If efficiency, defined by higher yields and prices per unit of input, is the goal, then hand-pollination is the way to go when human labor is cheap and plentiful. Moreover, the image of an entire village turning out every spring to pollinate the region’s crop, each person brushing the flowers on 10-12 trees each day, conveys a certain sense of nobility and identity. Despite these advantages, this world seems sterile, lacking complexity, balance, depth, interest, and resilience, and our experience growing wine suggests it does not result in the best fruit. Likewise, most apple producing areas of the Himalayan region have chosen to reestablish pollinator populations and have not followed the path taken in the Maoxian Valley.

As humans, we cultivate our own welfare, and hopefully produce the best wine, by enhancing the health, diversity, and abundance of life around us, and not by disrupting ecosystems, destroying large sections of habitat, or raising animals in confinement, methods that might have more immediate financial return but don’t reflect their true economic costs.
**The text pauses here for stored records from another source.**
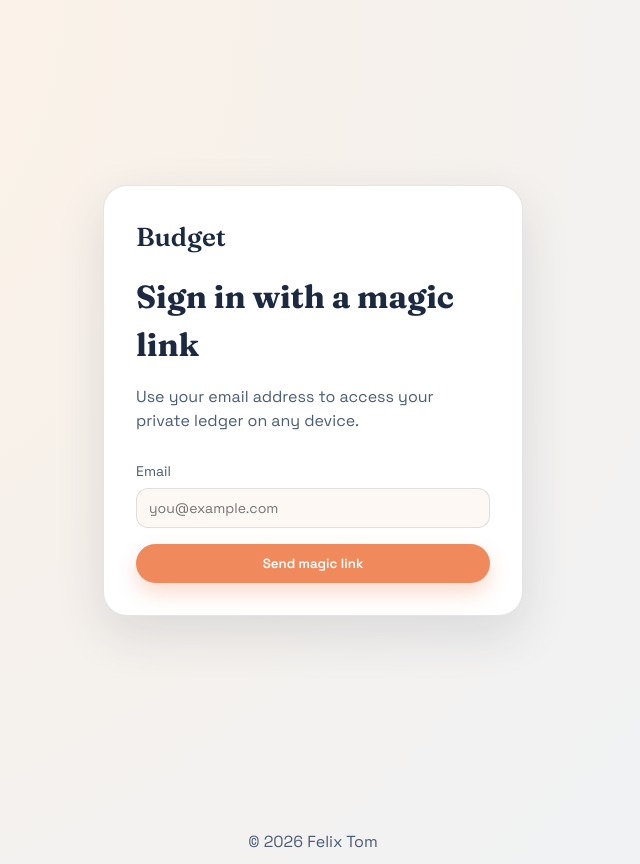
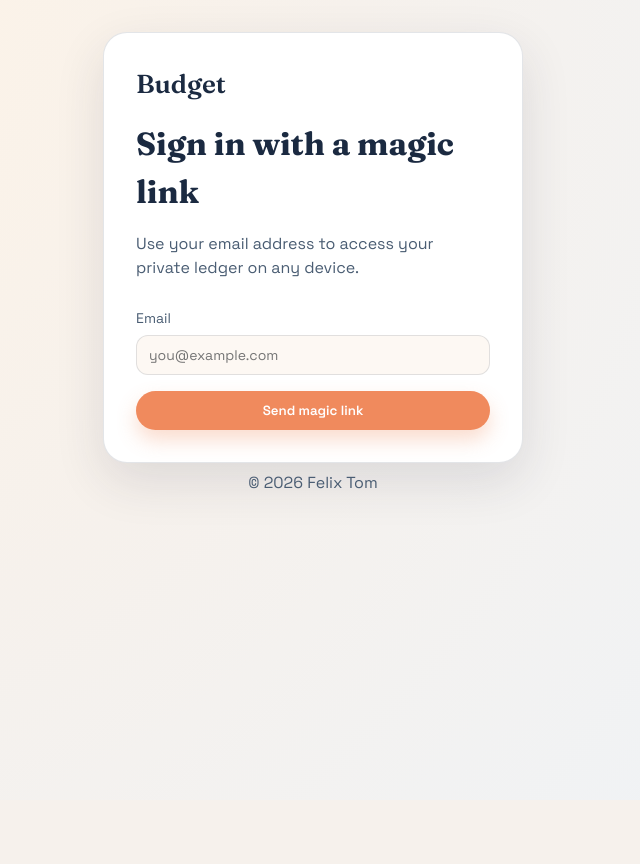
Before and after one commit to felixt-io/budget-monitoring-ledger, a React (Vite) app in the folder web/: page /login in a window 1280 px wide. Shown: the whole page, without its empty margins (327-967 px from the left). After the commit the page ends 800 px from the top, so only its background shows below. Built offline with nearby package versions, Linux system fonts and the light colour scheme; no server answers.

Commit message:
Place login footer under card

```diff
--- a/web/src/index.css
+++ b/web/src/index.css
@@ -385,6 +385,14 @@ select {
   padding: 32px;
 }
 
+.auth-page--stacked {
+  min-height: auto;
+  flex-direction: column;
+  align-items: center;
+  justify-content: flex-start;
+  gap: 8px;
+}
+
 .auth-shell {
   min-height: 100vh;
   display: flex;
@@ -397,6 +405,11 @@ select {
 
 .auth-shell .site-footer {
   margin-top: 12px;
+}
+
+.auth-page--stacked .site-footer {
+  margin-top: 0;
+  padding-top: 0;
 }
 
 .auth-card {
--- a/web/src/pages/LoginPage.tsx
+++ b/web/src/pages/LoginPage.tsx
@@ -31,7 +31,7 @@ export const LoginPage = () => {
   return (
     <div className="auth-shell">
       <div className="auth-shell-main">
-        <div className="auth-page">
+        <div className="auth-page auth-page--stacked">
           <div className="auth-card">
             <div className="auth-brand">Budget</div>
             <h1>Sign in with a magic link</h1>
@@ -55,9 +55,9 @@ export const LoginPage = () => {
             </form>
             {message && <div className="notice">{message}</div>}
           </div>
+          <footer className="site-footer">© 2026 Felix Tom</footer>
         </div>
       </div>
-      <footer className="site-footer">© 2026 Felix Tom</footer>
     </div>
   )
 }
```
My Christmas wish is that Juana will find the beauty and strength that comes from being part of an interconnected whole, sheltered and nourished by nature, and that she will use her compassion, ingenuity, and knowledge to enrich the ensemble of the soil, water, air, plants, animals, and people that surround us.